Before-and-after page screenshots:
--*--

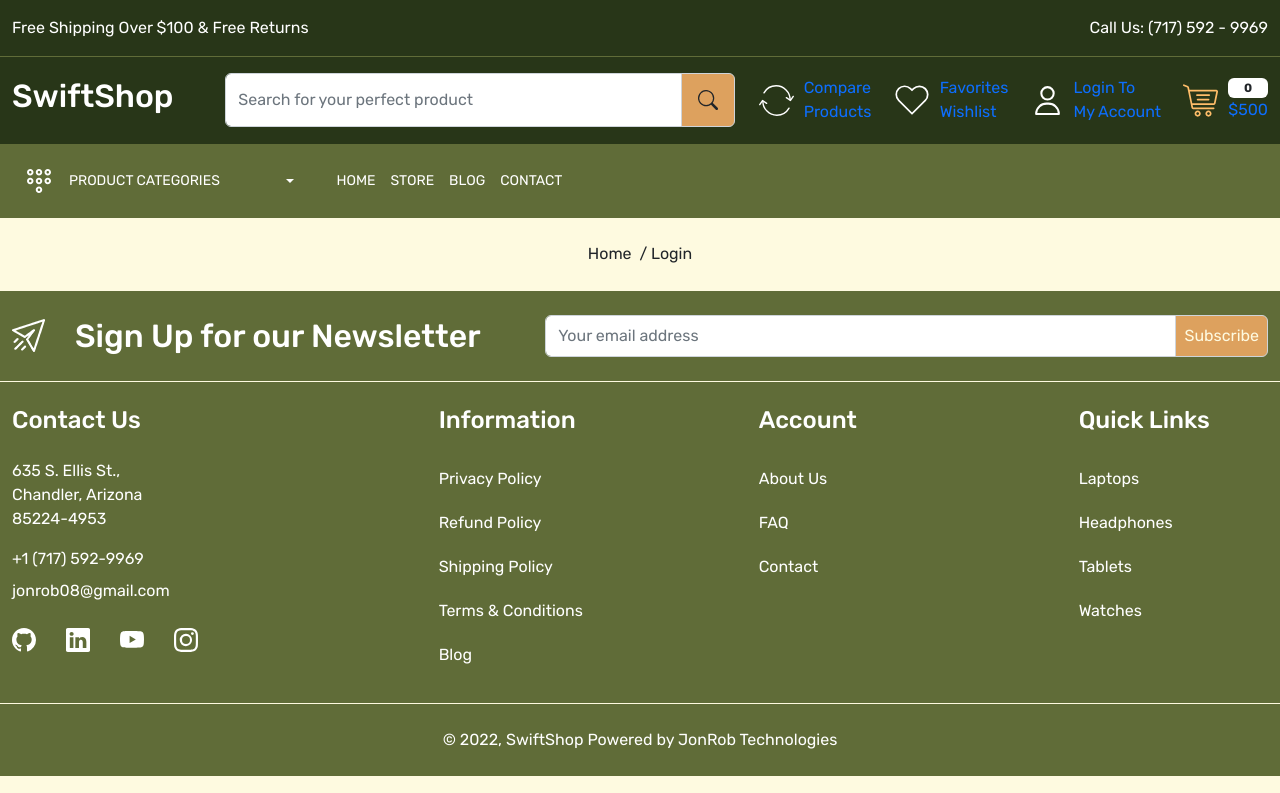
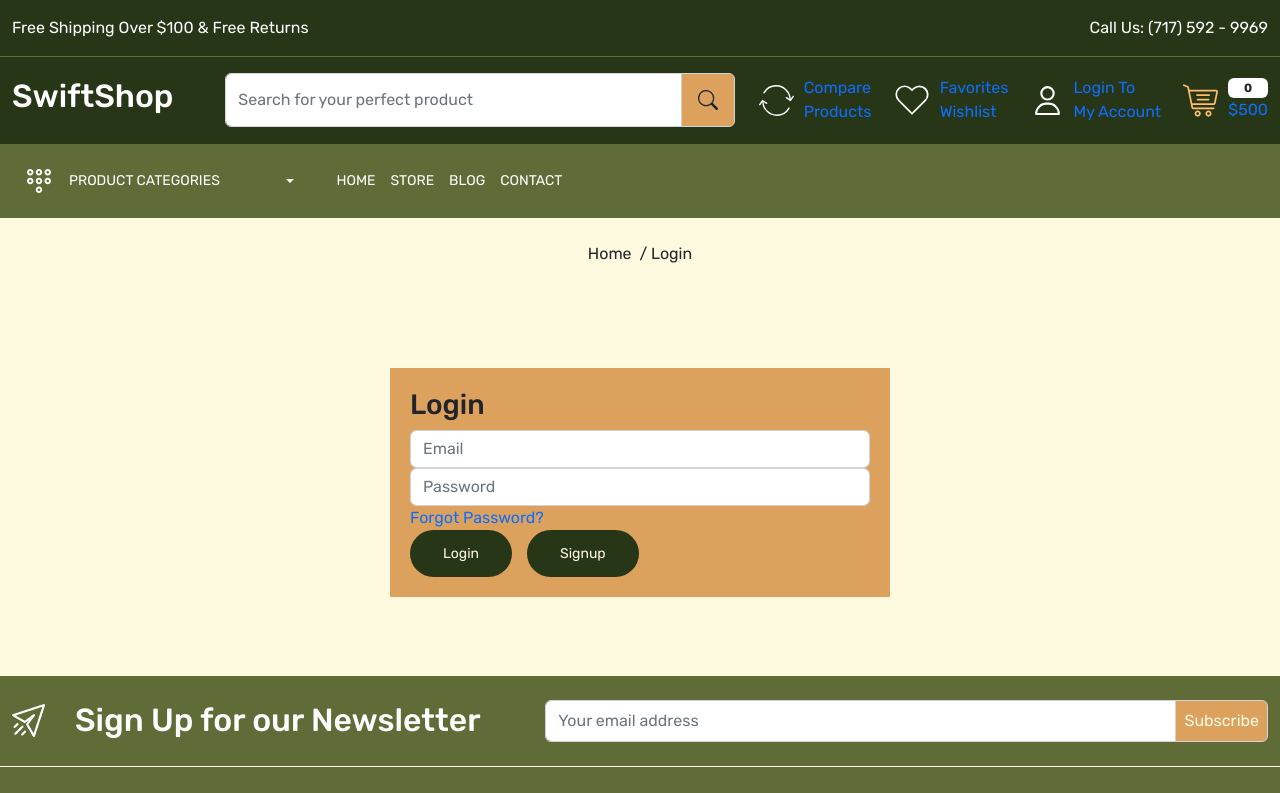
Before and after one commit to jonrob08/SwiftShop, a React (Create React App) app in the folder swiftshop/: page /login in a window 1280 px wide. Shown: the top 793 px of the page. Built offline with nearby package versions, Linux system fonts and the light colour scheme; a web font is replaced by a local one.

Commit message:
set up and style login page form

```diff
--- a/swiftshop/src/App.css
+++ b/swiftshop/src/App.css
@@ -611,3 +611,11 @@ footer .input-group-text {
   padding: 10px 0px;
   border-top: 1px solid var(--color-primary);
 }
+
+/* Login */
+.login-card {
+  padding: 20px;
+  background-color: var(--color-quaternary);
+  width: 500px;
+  margin: 30px auto;
+}
--- a/swiftshop/src/pages/Login.js
+++ b/swiftshop/src/pages/Login.js
@@ -1,4 +1,5 @@
 import React from 'react'
+import { Link } from 'react-router-dom';
 import BreadCrumb from "../components/BreadCrumb";
 import Meta from "../components/Meta";
 
@@ -8,6 +9,30 @@ const Login = () => {
     <>
       <Meta title={title} />
       <BreadCrumb title={title} />
+      <div className="login-wrapper py-5">
+        <div className="row">
+          <div className="col-12">
+            <div className="login-card">
+              <h3>Login</h3>
+              <form action="">
+                <div>
+                  <input type="email" name='email' placeholder='Email' className="form-control" />
+                </div>
+                <div>
+                  <input type="password" name='password' placeholder='Password' className="form-control" />
+                </div>
+                <div>
+                  <Link to="/forgot">Forgot Password?</Link>
+                  <div className='d-flex justify content-center gap-15 align-items-center'>
+                    <button className='button border-0'>Login</button>
+                    <Link className='button signup'>Signup</Link>
+                  </div>
+                </div>
+              </form>
+            </div>
+          </div>
+        </div>
+      </div>
     </>
   )
 }
```
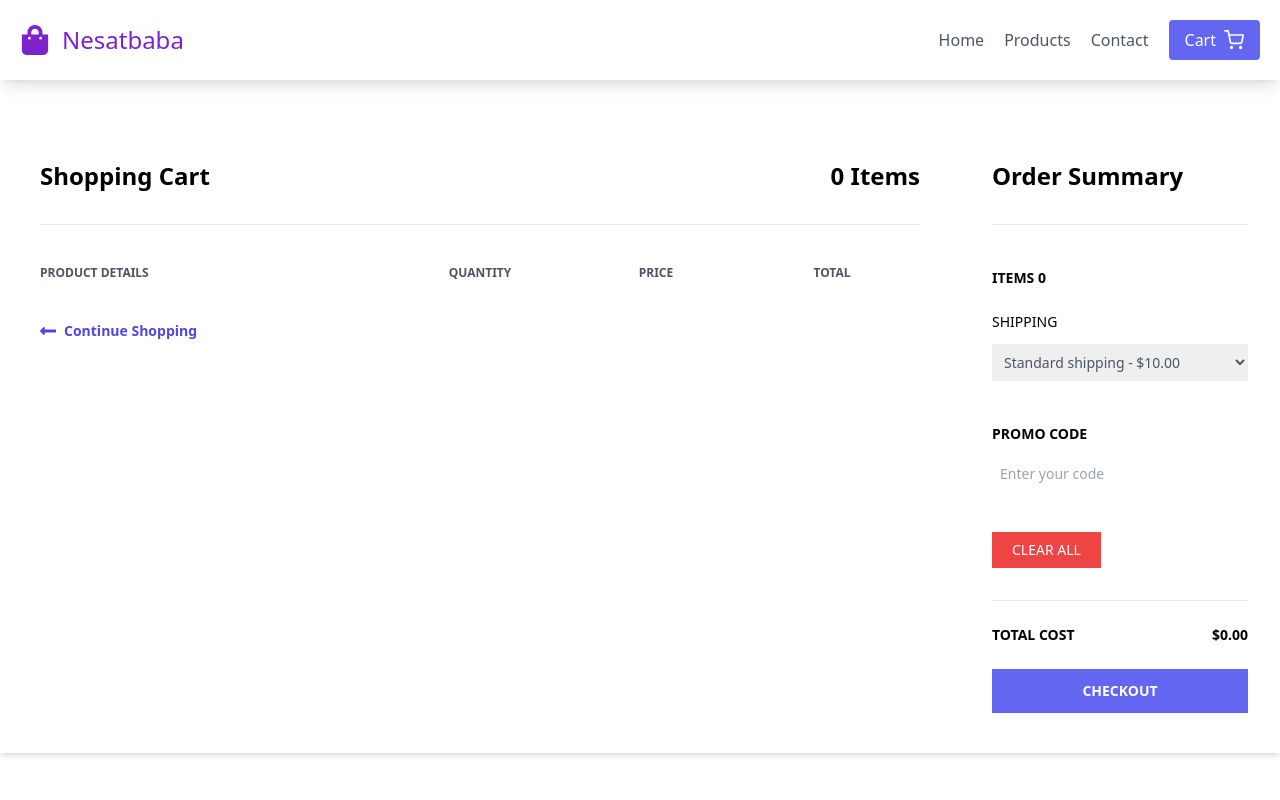
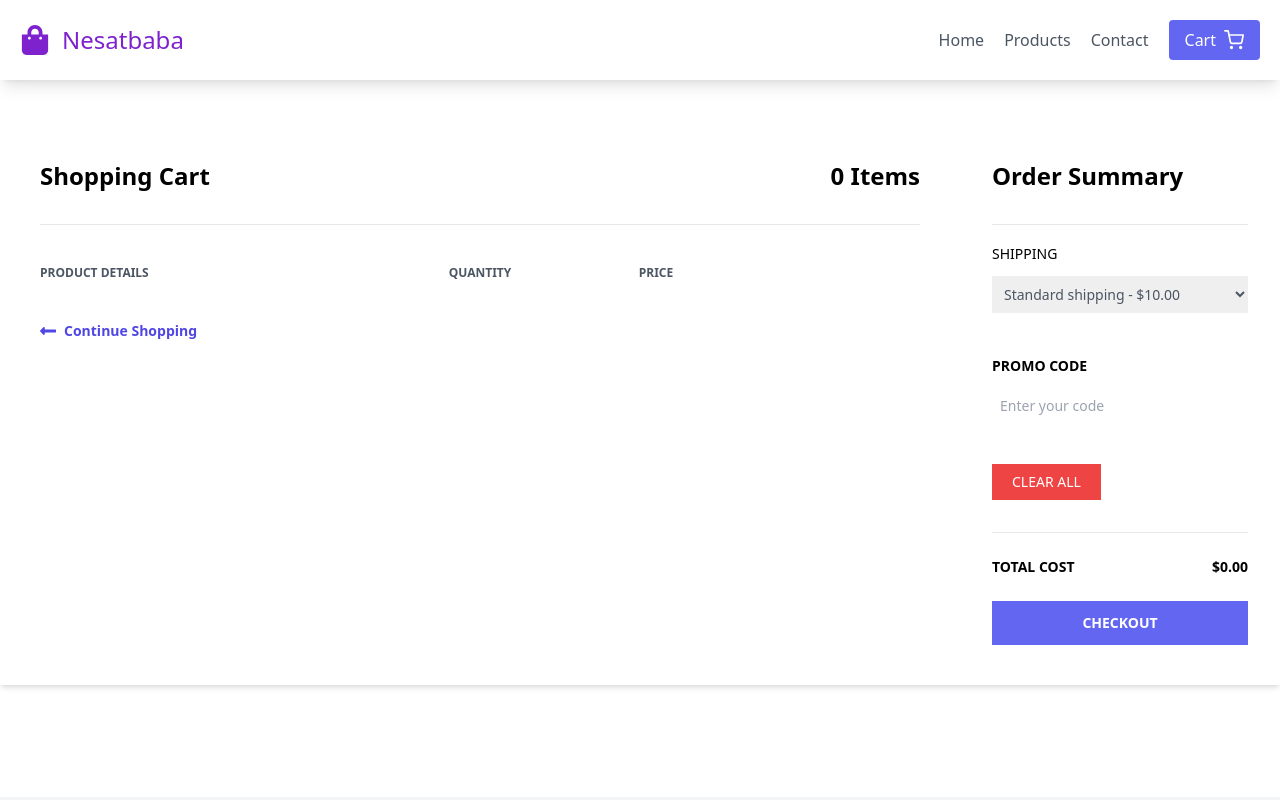
Before and after one commit to nesathanozturk/ozshop, a React (Create React App) app: page /cart in a window 1280 px wide. Shown: the top 800 px of the page. Built offline with nearby package versions, Linux system fonts and the light colour scheme.

Commit message:
style: edited cart

```diff
--- a/src/pages/cart/Cart.jsx
+++ b/src/pages/cart/Cart.jsx
@@ -35,20 +35,17 @@ const Cart = () => {
             <h3 className="font-semibold text-center text-gray-600 text-xs uppercase w-1/5">
               Price
             </h3>
-            <h3 className="font-semibold text-center text-gray-600 text-xs uppercase w-1/5">
-              Total
-            </h3>
           </div>
           {carts?.map((cart) => {
             return (
-              <div className="flex items-center hover:bg-gray-100 -mx-8 px-6 py-5 relative">
+              <div className="flex items-center hover:bg-gray-100 -mx-8 px-6 py-5 relative cursor-pointer">
                 <div className="flex w-2/5">
                   <div className="w-20">
                     <img className="h-24" src={cart?.image} alt={cart?.title} />
                   </div>
                   <div className="flex flex-col gap-3 ml-4 flex-grow">
                     <span className="font-bold text-sm">{cart?.title}</span>
-                    <span className="text-red-500 text-xs capitalize">
+                    <span className="text-gray-500 text-xs capitalize">
                       {cart?.category}
                     </span>
                   </div>
@@ -79,9 +76,6 @@ const Cart = () => {
                 <span className="text-center w-1/5 font-semibold text-sm">
                   ${cart?.price}
                 </span>
-                <span className="text-center w-1/5 font-semibold text-sm">
-                  ${cart?.price * cart?.quantity}
-                </span>
                 <span
                   className="absolute top-3 right-5 font-semibold hover:text-red-500 text-gray-500 text-xs cursor-pointer"
                   onClick={() => removeProduct(cart?.id)}
@@ -108,12 +102,7 @@ const Cart = () => {
           <h1 className="font-semibold text-2xl border-b pb-8">
             Order Summary
           </h1>
-          <div className="mt-10 mb-5">
-            <span className="font-semibold text-sm uppercase">
-              Items {carts?.length}
-            </span>
-          </div>
-          <div>
+          <div className="mt-4">
             <label className="font-medium inline-block mb-3 text-sm uppercase">
               Shipping
             </label>
```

--*--

EXERCISE PROMPT
Where does the string "const" appear in the records? Copy every line that holds it.

RESPONSE AREA
@@ -8,6 +9,30 @@ const Login = () => {
@@ -35,20 +35,17 @@ const Cart = () => {
@@ -79,9 +76,6 @@ const Cart = () => {
@@ -108,12 +102,7 @@ const Cart = () => {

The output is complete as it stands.